/---

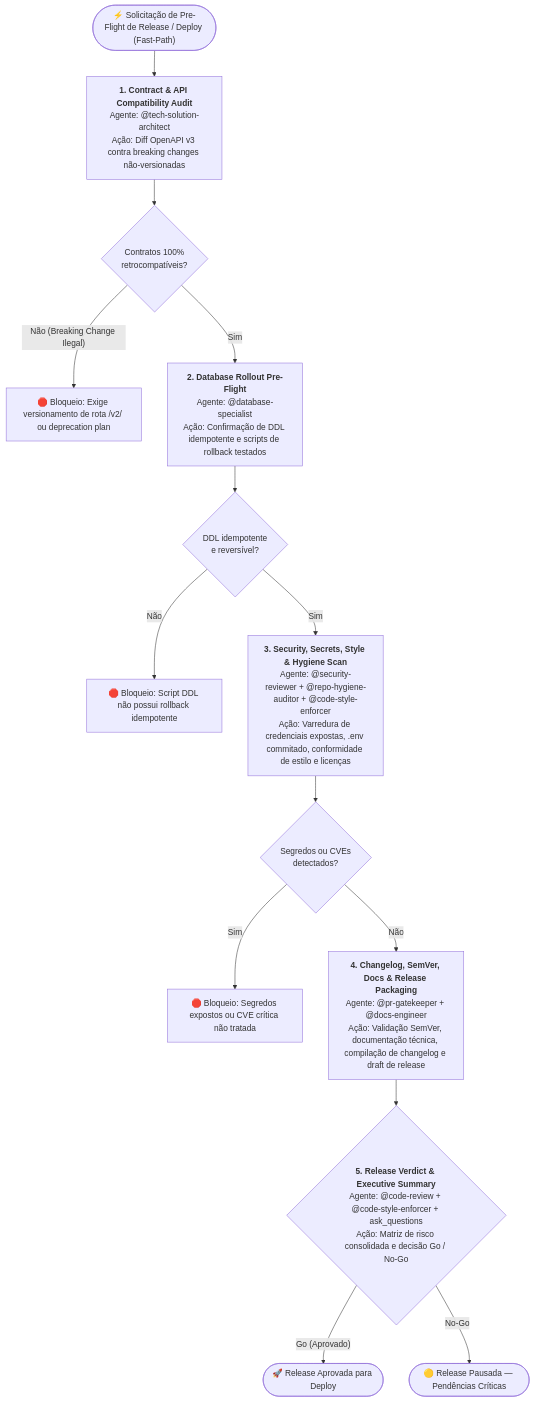
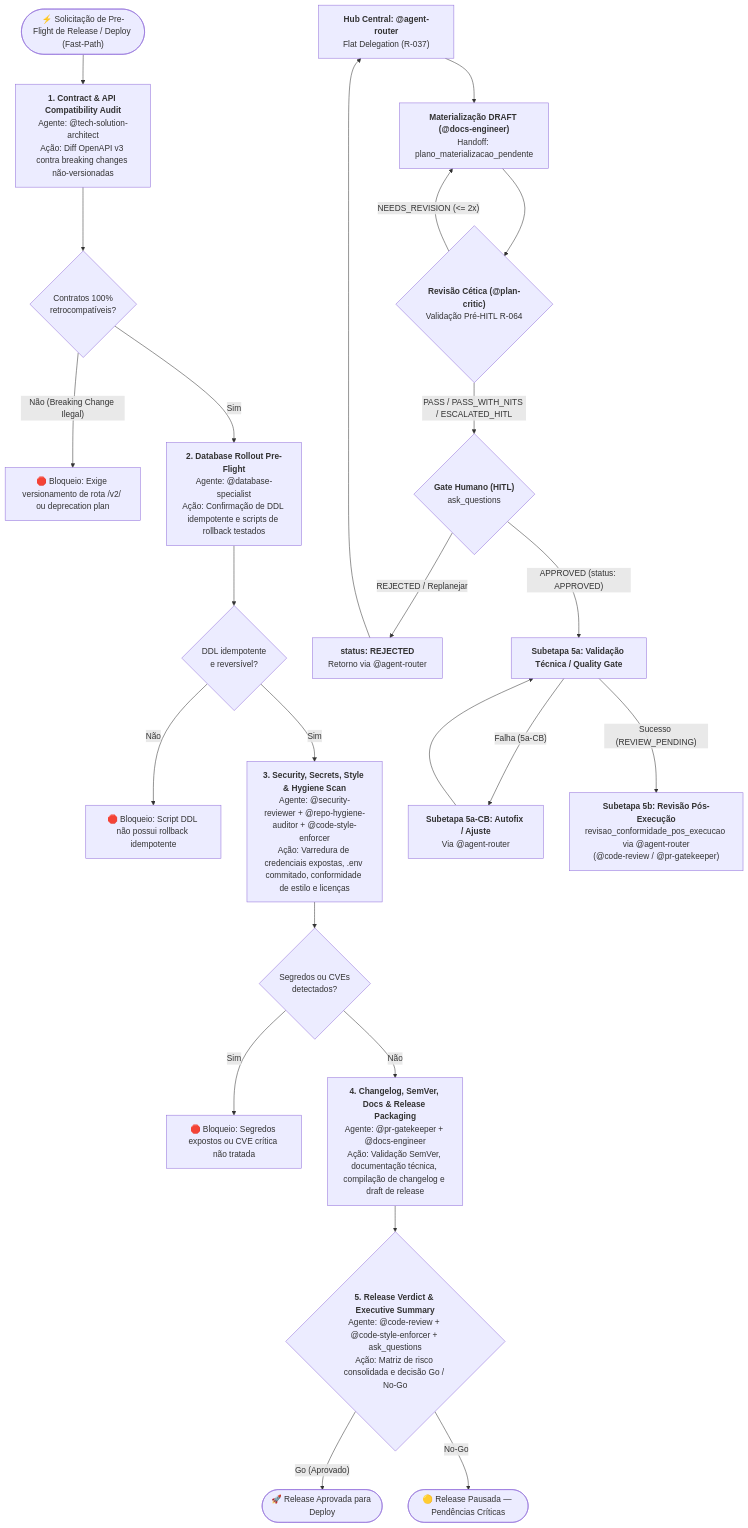
One commit to jezreel8858/deep-agents-copilot changed the diagram in .github/agents/workflows/workflow-release-readiness.md. Above: the diagram before and after it, drawn with Mermaid. The commit also changed 84 other files, not shown here.

````diff
--- a/.github/agents/workflows/workflow-release-readiness.md
+++ b/.github/agents/workflows/workflow-release-readiness.md
@@ -12,21 +12,31 @@
 ```mermaid
+
 flowchart TD
     Start(["⚡ Solicitação de Pre-Flight de Release / Deploy (Fast-Path)"]) --> ContractAudit["<b>1. Contract & API Compatibility Audit</b><br/>Agente: @tech-solution-architect<br/>Ação: Diff OpenAPI v3 contra breaking changes não-versionadas"]
 
     ContractAudit --> CheckContract{"Contratos 100%<br/>retrocompatíveis?"}
     CheckContract -- "Não (Breaking Change Ilegal)" --> BlockContract["🛑 Bloqueio: Exige versionamento de rota /v2/ ou deprecation plan"]
     CheckContract -- "Sim" --> DBRollout["<b>2. Database Rollout Pre-Flight</b><br/>Agente: @database-specialist<br/>Ação: Confirmação de DDL idempotente e scripts de rollback testados"]
 
     DBRollout --> CheckDB{"DDL idempotente<br/>e reversível?"}
     CheckDB -- "Não" --> BlockDB["🛑 Bloqueio: Script DDL não possui rollback idempotente"]
     CheckDB -- "Sim" --> SecScan["<b>3. Security, Secrets, Style & Hygiene Scan</b><br/>Agente: @security-reviewer + @repo-hygiene-auditor + @code-style-enforcer<br/>Ação: Varredura de credenciais expostas, .env commitado, conformidade de estilo e licenças"]
 
     SecScan --> CheckSec{"Segredos ou CVEs<br/>detectados?"}
     CheckSec -- "Sim" --> BlockSec["🛑 Bloqueio: Segredos expostos ou CVE crítica não tratada"]
     CheckSec -- "Não" --> Packaging["<b>4. Changelog, SemVer, Docs & Release Packaging</b><br/>Agente: @pr-gatekeeper + @docs-engineer<br/>Ação: Validação SemVer, documentação técnica, compilação de changelog e draft de release"]
 
     Packaging --> VerdictGate{"<b>5. Release Verdict & Executive Summary</b><br/>Agente: @code-review + @code-style-enforcer + ask_questions<br/>Ação: Matriz de risco consolidada e decisão Go / No-Go"}
 
     VerdictGate -- "Go (Aprovado)" --> EndGo(["🚀 Release Aprovada para Deploy"])
     VerdictGate -- "No-Go" --> EndNoGo(["🟡 Release Pausada — Pendências Críticas"])
+    %% --- R-064 PARITY START ---
+    RouterHub["<b>Hub Central: @agent-router</b><br/>Flat Delegation (R-037)"] --> DocsDraft["<b>Materialização DRAFT (@docs-engineer)</b><br/>Handoff: plano_materializacao_pendente"]
+    DocsDraft --> CriticGate{"<b>Revisão Cética (@plan-critic)</b><br/>Validação Pré-HITL R-064"}
+    CriticGate -- "NEEDS_REVISION (<= 2x)" --> DocsDraft
+    CriticGate -- "PASS / PASS_WITH_NITS / ESCALATED_HITL" --> GateHITL{"<b>Gate Humano (HITL)</b><br/>ask_questions"}
+    GateHITL -- "REJECTED / Replanejar" --> PlanRej["<b>status: REJECTED</b><br/>Retorno via @agent-router"] --> RouterHub
+    GateHITL -- "APPROVED (status: APPROVED)" --> Step5a["<b>Subetapa 5a: Validação Técnica / Quality Gate</b>"]
+    Step5a -- "Falha (5a-CB)" --> Step5aCB["<b>Subetapa 5a-CB: Autofix / Ajuste</b><br/>Via @agent-router"] --> Step5a
+    Step5a -- "Sucesso (REVIEW_PENDING)" --> Step5b["<b>Subetapa 5b: Revisão Pós-Execução</b><br/>revisao_conformidade_pos_execucao via @agent-router<br/>(@code-review / @pr-gatekeeper)"]
 ```
````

\---

◆ Action item
Copy out each line of the material in which the word "style" turns up.

◆ Solution for this problem
     CheckDB -- "Sim" --> SecScan["<b>3. Security, Secrets, Style & Hygiene Scan</b><br/>Agente: @security-reviewer + @repo-hygiene-auditor + @code-style-enforcer<br/>Ação: Varredura de credenciais expostas, .env commitado, conformidade de estilo e licenças"]
     Packaging --> VerdictGate{"<b>5. Release Verdict & Executive Summary</b><br/>Agente: @code-review + @code-style-enforcer + ask_questions<br/>Ação: Matriz de risco consolidada e decisão Go / No-Go"}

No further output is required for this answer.